- _WORK INSTRUCTIONS_
Check every line below for the word "Also" and copy each one that has it.

(Modification records)
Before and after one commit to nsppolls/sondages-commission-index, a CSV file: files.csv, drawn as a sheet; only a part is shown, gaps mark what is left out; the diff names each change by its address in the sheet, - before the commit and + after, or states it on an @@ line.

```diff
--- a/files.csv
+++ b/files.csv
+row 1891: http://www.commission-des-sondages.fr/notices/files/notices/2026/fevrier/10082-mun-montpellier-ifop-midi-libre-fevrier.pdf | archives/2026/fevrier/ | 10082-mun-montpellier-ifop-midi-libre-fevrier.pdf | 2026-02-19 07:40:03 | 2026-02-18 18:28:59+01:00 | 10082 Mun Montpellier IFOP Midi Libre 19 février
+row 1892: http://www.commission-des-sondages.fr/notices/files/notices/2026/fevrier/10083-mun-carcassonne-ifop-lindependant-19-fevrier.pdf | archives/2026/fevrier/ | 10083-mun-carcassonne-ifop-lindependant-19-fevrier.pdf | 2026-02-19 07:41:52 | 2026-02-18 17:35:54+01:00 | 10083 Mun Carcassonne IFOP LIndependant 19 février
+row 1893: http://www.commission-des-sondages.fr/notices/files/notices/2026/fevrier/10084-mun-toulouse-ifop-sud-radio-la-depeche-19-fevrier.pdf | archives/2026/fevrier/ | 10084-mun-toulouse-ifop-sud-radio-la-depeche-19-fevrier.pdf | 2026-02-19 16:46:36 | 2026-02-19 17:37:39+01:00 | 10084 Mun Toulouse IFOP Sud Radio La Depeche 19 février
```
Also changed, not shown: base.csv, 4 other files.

--

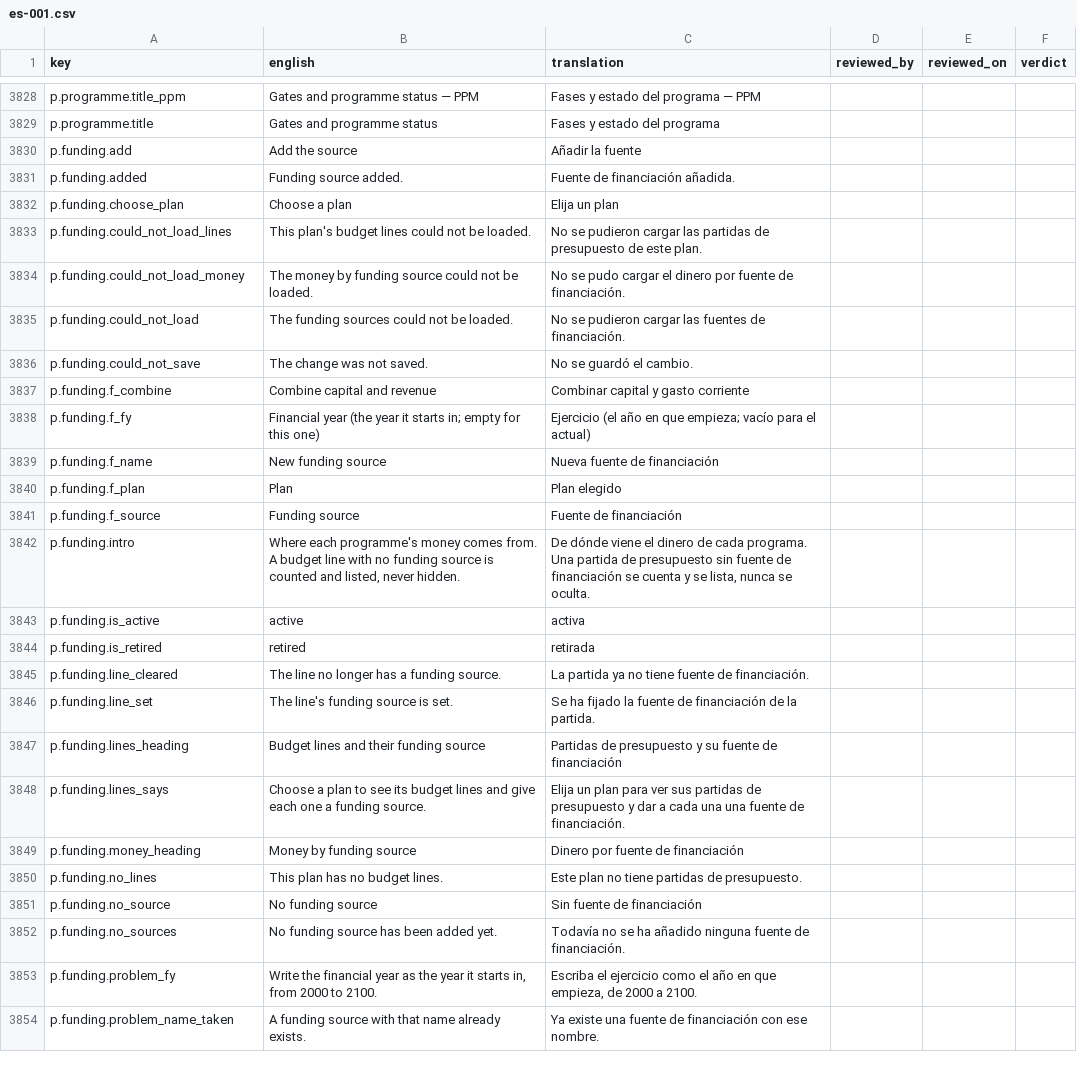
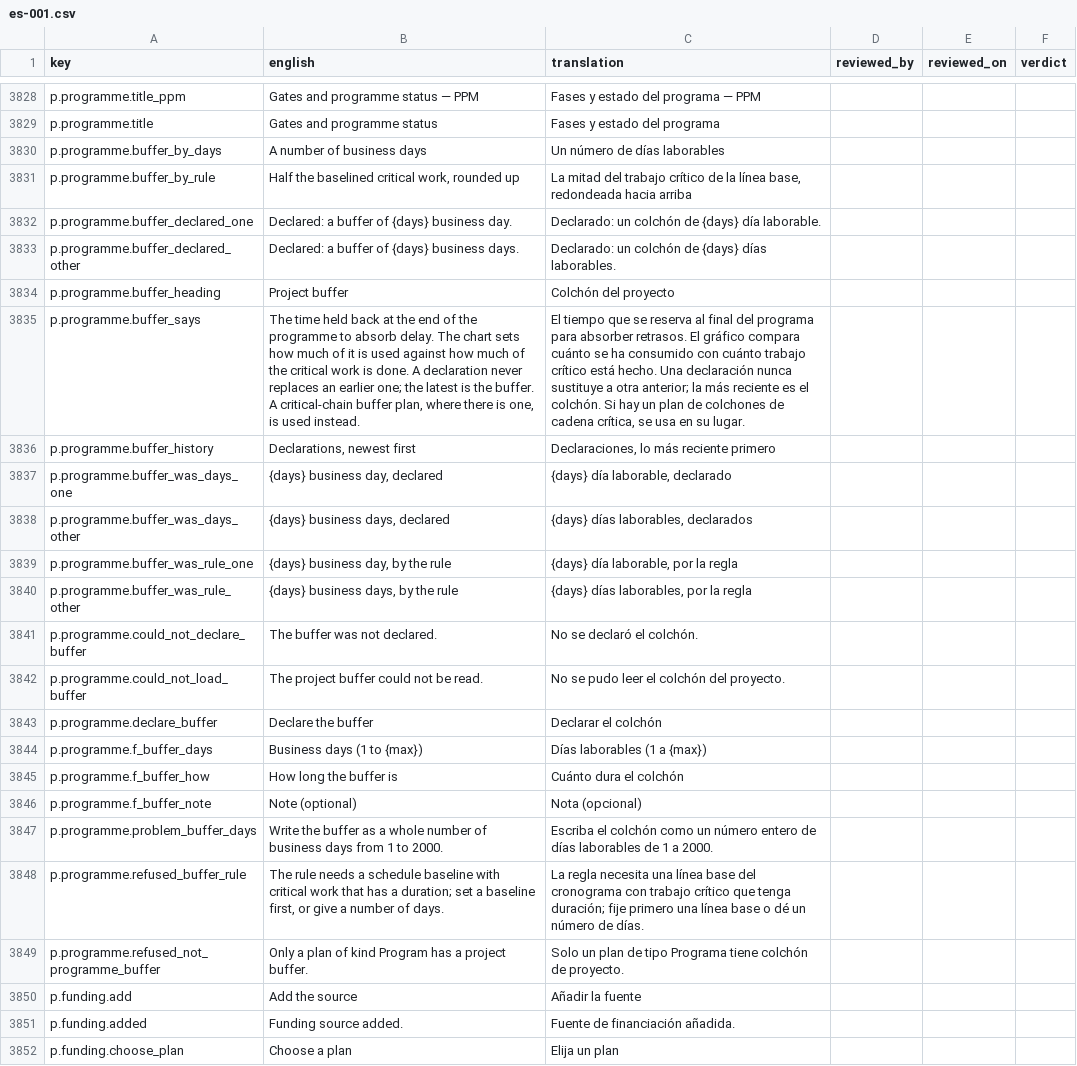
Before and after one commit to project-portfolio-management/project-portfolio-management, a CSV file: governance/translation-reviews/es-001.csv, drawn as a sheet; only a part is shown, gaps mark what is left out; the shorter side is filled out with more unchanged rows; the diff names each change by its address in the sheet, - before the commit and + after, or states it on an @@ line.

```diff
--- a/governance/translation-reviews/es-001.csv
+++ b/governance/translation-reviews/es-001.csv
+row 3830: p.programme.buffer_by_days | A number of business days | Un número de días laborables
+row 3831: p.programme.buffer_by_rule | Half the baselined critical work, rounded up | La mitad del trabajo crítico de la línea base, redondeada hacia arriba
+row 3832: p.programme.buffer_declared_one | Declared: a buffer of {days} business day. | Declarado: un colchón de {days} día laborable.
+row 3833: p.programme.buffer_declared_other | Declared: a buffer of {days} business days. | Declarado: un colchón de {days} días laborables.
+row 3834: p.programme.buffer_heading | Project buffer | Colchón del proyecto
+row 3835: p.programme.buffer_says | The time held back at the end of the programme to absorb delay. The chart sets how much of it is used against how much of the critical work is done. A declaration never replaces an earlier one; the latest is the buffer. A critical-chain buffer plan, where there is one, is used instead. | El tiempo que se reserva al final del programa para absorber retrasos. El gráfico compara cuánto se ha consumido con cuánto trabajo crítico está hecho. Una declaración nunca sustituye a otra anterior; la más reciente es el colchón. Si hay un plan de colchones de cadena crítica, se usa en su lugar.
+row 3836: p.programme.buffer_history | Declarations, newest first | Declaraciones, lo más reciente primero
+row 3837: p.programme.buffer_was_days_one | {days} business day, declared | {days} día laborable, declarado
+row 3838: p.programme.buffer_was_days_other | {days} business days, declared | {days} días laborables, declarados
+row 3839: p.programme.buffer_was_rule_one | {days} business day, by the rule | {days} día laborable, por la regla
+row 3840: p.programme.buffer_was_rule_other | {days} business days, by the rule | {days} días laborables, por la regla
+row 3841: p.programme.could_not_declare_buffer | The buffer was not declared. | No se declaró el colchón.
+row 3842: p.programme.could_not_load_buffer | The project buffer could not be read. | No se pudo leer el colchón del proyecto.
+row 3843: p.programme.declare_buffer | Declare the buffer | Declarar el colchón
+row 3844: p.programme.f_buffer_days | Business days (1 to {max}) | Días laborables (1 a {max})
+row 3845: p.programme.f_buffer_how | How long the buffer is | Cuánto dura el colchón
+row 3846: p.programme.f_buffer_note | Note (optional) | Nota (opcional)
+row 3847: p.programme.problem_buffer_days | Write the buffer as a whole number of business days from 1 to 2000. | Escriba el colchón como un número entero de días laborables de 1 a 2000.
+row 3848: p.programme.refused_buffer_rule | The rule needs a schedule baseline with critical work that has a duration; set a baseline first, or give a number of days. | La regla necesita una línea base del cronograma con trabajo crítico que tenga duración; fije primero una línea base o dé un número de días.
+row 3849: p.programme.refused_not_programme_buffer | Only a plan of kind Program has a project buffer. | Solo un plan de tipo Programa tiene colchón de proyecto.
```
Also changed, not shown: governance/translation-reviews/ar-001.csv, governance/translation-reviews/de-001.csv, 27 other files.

---

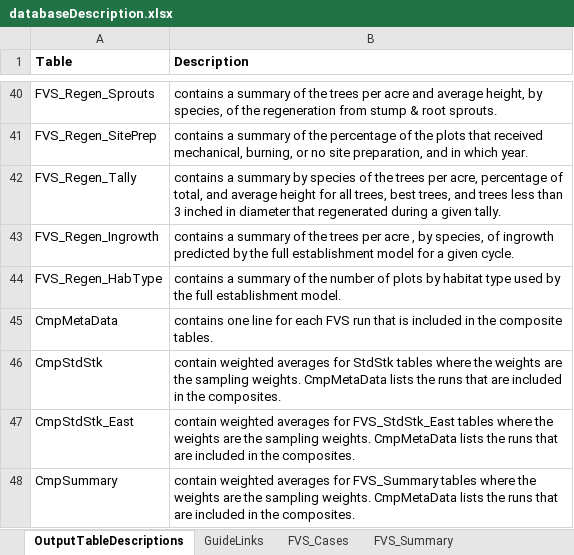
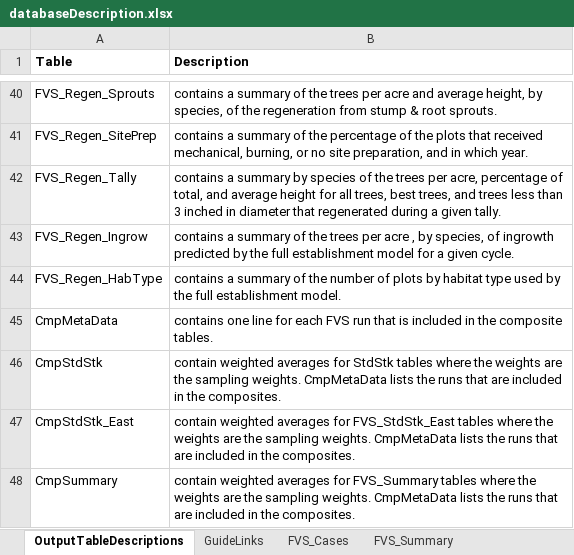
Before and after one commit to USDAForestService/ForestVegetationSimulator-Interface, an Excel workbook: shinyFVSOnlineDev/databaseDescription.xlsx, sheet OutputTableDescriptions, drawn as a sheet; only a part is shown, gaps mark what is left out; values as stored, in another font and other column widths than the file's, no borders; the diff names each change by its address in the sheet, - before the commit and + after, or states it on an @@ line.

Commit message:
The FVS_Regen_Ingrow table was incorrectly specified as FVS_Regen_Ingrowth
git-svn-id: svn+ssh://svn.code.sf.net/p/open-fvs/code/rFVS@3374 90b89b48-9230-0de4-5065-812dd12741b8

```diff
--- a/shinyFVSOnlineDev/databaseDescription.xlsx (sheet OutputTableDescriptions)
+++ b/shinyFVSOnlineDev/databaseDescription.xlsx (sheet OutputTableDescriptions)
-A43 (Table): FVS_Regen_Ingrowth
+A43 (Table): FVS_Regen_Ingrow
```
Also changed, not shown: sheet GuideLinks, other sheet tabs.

- _WRITTEN RESPONSE_
Also changed, not shown: base.csv, 4 other files.
Also changed, not shown: governance/translation-reviews/ar-001.csv, governance/translation-reviews/de-001.csv, 27 other files.
Also changed, not shown: sheet GuideLinks, other sheet tabs.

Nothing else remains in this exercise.